What is required
The answer is the set of lines that include "this", copied from the data below.
-*-*-
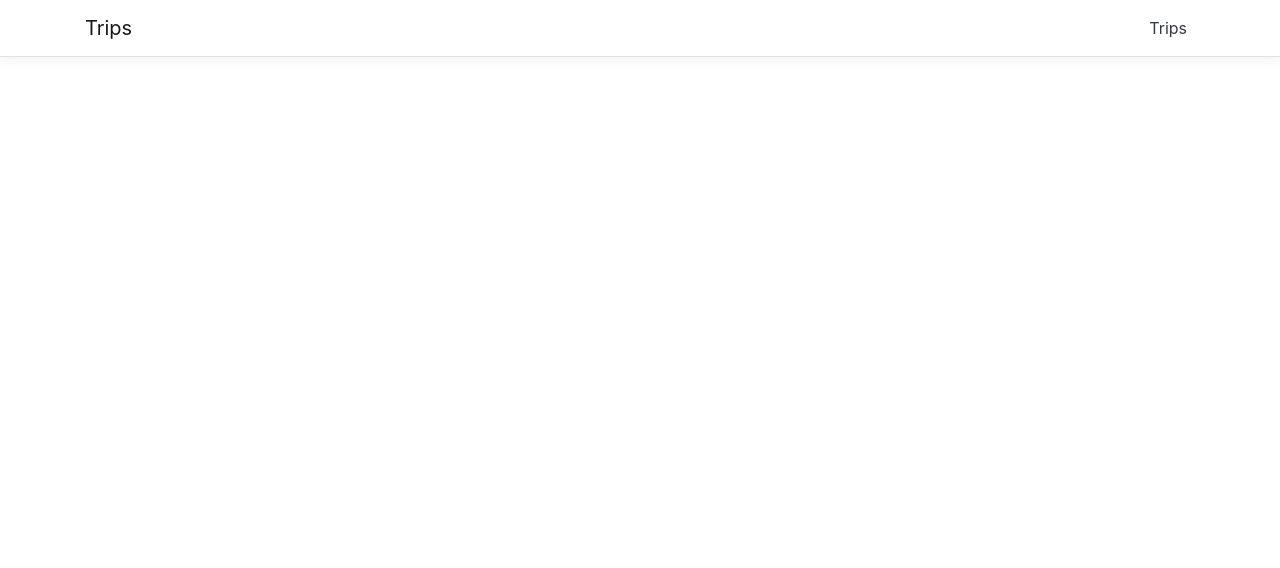
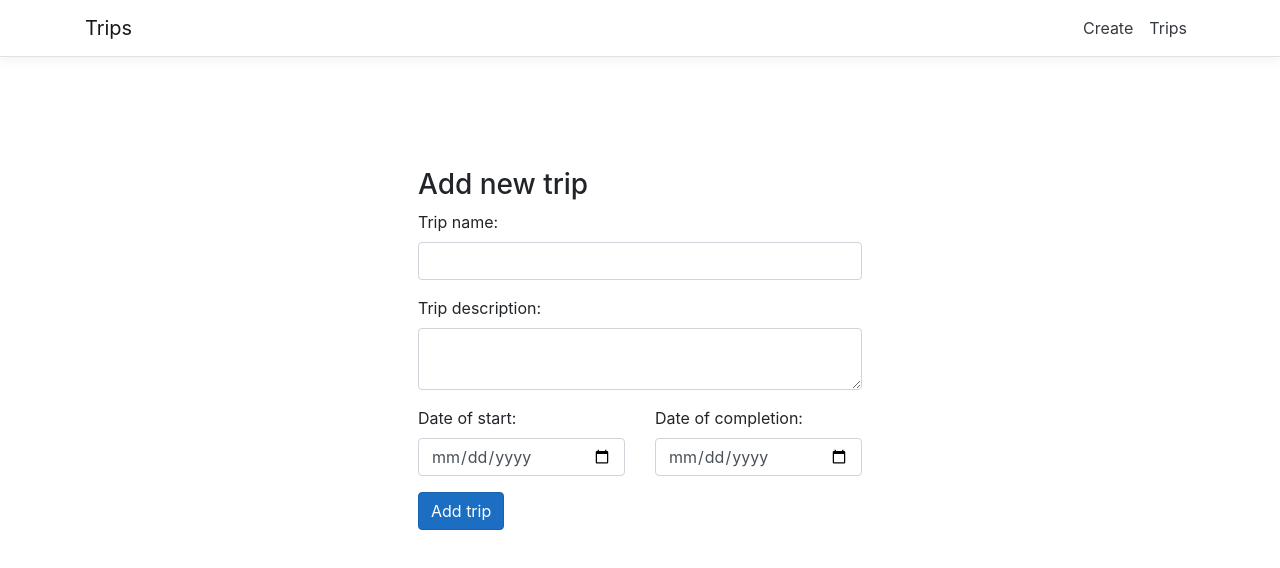
Before and after one commit to helloarchy/trips-react-net, a React (Create React App) app in the folder ClientApp/: page /create in a window 1280 px wide. Shown: the top 568 px of the page. Built offline with nearby package versions, Linux system fonts and the light colour scheme.

Commit message:
Add create new trip form

```diff
--- a/ClientApp/package.json
+++ b/ClientApp/package.json
@@ -10,6 +10,7 @@
     "oidc-client": "^1.9.0",
     "react": "^16.0.0",
     "react-dom": "^16.0.0",
+    "react-router": "^6.0.2",
     "react-router-bootstrap": "^0.25.0",
     "react-router-dom": "^5.1.2",
     "react-scripts": "^3.4.1",
--- a/ClientApp/src/App.js
+++ b/ClientApp/src/App.js
@@ -2,22 +2,20 @@ import React, { Component } from 'react';
 import { Route } from 'react-router';
 import { Layout } from './components/Layout';
 import { Home } from './components/Home';
-import { FetchData } from './components/FetchData';
-import { Counter } from './components/Counter';
 
-import './custom.css'
-import {Trips} from "./components/Trip/Trips";
+import './custom.css';
+import { Trips } from './components/Trip/Trips';
+import { Create } from './components/Trip/Create';
 
 export default class App extends Component {
   static displayName = App.name;
 
-  render () {
+  render() {
     return (
       <Layout>
-        <Route exact path='/' component={Home} />
-        <Route path='/counter' component={Counter} />
-        <Route path='/fetch-data' component={FetchData} />
-        <Route path='/trips' component={Trips} />
+        <Route exact path="/" component={Home} />
+        <Route path="/trips" component={Trips} />
+        <Route path="/create" component={Create} />
       </Layout>
     );
   }
--- a/ClientApp/src/components/NavMenu.js
+++ b/ClientApp/src/components/NavMenu.js
@@ -1,12 +1,20 @@
 import React, { Component } from 'react';
-import { Collapse, Container, Navbar, NavbarBrand, NavbarToggler, NavItem, NavLink } from 'reactstrap';
+import {
+  Collapse,
+  Container,
+  Navbar,
+  NavbarBrand,
+  NavbarToggler,
+  NavItem,
+  NavLink
+} from 'reactstrap';
 import { Link } from 'react-router-dom';
 import './NavMenu.css';
 
 export class NavMenu extends Component {
   static displayName = NavMenu.name;
 
-  constructor (props) {
+  constructor(props) {
     super(props);
 
     this.toggleNavbar = this.toggleNavbar.bind(this);
@@ -15,23 +23,37 @@ export class NavMenu extends Component {
     };
   }
 
-  toggleNavbar () {
+  toggleNavbar() {
     this.setState({
       collapsed: !this.state.collapsed
     });
   }
 
-  render () {
+  render() {
     return (
       <header>
-        <Navbar className="navbar-expand-sm navbar-toggleable-sm ng-white border-bottom box-shadow mb-3" light>
+        <Navbar
+          className="navbar-expand-sm navbar-toggleable-sm ng-white border-bottom box-shadow mb-3"
+          light>
           <Container>
-            <NavbarBrand tag={Link} to="/">Trips</NavbarBrand>
+            <NavbarBrand tag={Link} to="/">
+              Trips
+            </NavbarBrand>
             <NavbarToggler onClick={this.toggleNavbar} className="mr-2" />
-            <Collapse className="d-sm-inline-flex flex-sm-row-reverse" isOpen={!this.state.collapsed} navbar>
+            <Collapse
+              className="d-sm-inline-flex flex-sm-row-reverse"
+              isOpen={!this.state.collapsed}
+              navbar>
               <ul className="navbar-nav flex-grow">
                 <NavItem>
-                  <NavLink tag={Link} className="text-dark" to="/Trips">Trips</NavLink>
+                  <NavLink tag={Link} className="text-dark" to="/Create">
+                    Create
+                  </NavLink>
+                </NavItem>
+                <NavItem>
+                  <NavLink tag={Link} className="text-dark" to="/Trips">
+                    Trips
+                  </NavLink>
                 </NavItem>
               </ul>
             </Collapse>
--- /dev/null
+++ b/ClientApp/src/components/Trip/Create.jsx
@@ -0,0 +1,50 @@
+import React, { Component } from 'react';
+
+export class Create extends Component {
+  constructor(props) {
+    super(props);
+
+    this.state = {
+      name: '',
+      description: '',
+      dateStarted: null,
+      dateCompleted: null
+    };
+  }
+
+  render() {
+    return (
+      <div className="trip-form">
+        <h3>Add new trip</h3>
+        <form onSubmit={this.onSubmit}>
+          <div className="form-group">
+            <label>Trip name: </label>
+            <input type="text" className="form-control" />
+          </div>
+          <div className="form-group">
+            <label>Trip description: </label>
+            <textarea type="text" className="form-control" />
+          </div>
+          <div className="row">
+            <div className="col col-md-6 col-sm-6 col-xs-12">
+              <div className="form-group">
+                <label>Date of start: </label>
+                <input type="date" className="form-control" />
+              </div>
+            </div>
+            <div className="col col-md-6 col-sm-6 col-xs-12">
+              <div className="form-group">
+                <label>Date of completion: </label>
+                <input type="date" className="form-control" />
+              </div>
+            </div>
+          </div>
+
+          <div className="form-group">
+            <input type="submit" value="Add trip" className="btn btn-primary" />
+          </div>
+        </form>
+      </div>
+    );
+  }
+}
--- a/ClientApp/src/custom.css
+++ b/ClientApp/src/custom.css
@@ -12,3 +12,7 @@ code {
   background-color: #1b6ec2;
   border-color: #1861ac;
 }
+
+.trip-form {
+  margin: 10% 30% 10% 30%;
+}
```
Also changed, not shown: 1 other file (tests, documents, lock files or other folders).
-*-*-
Task answer
     this.toggleNavbar = this.toggleNavbar.bind(this);
     this.setState({
       collapsed: !this.state.collapsed
             <NavbarToggler onClick={this.toggleNavbar} className="mr-2" />
-            <Collapse className="d-sm-inline-flex flex-sm-row-reverse" isOpen={!this.state.collapsed} navbar>
+              isOpen={!this.state.collapsed}
+    this.state = {
+        <form onSubmit={this.onSubmit}>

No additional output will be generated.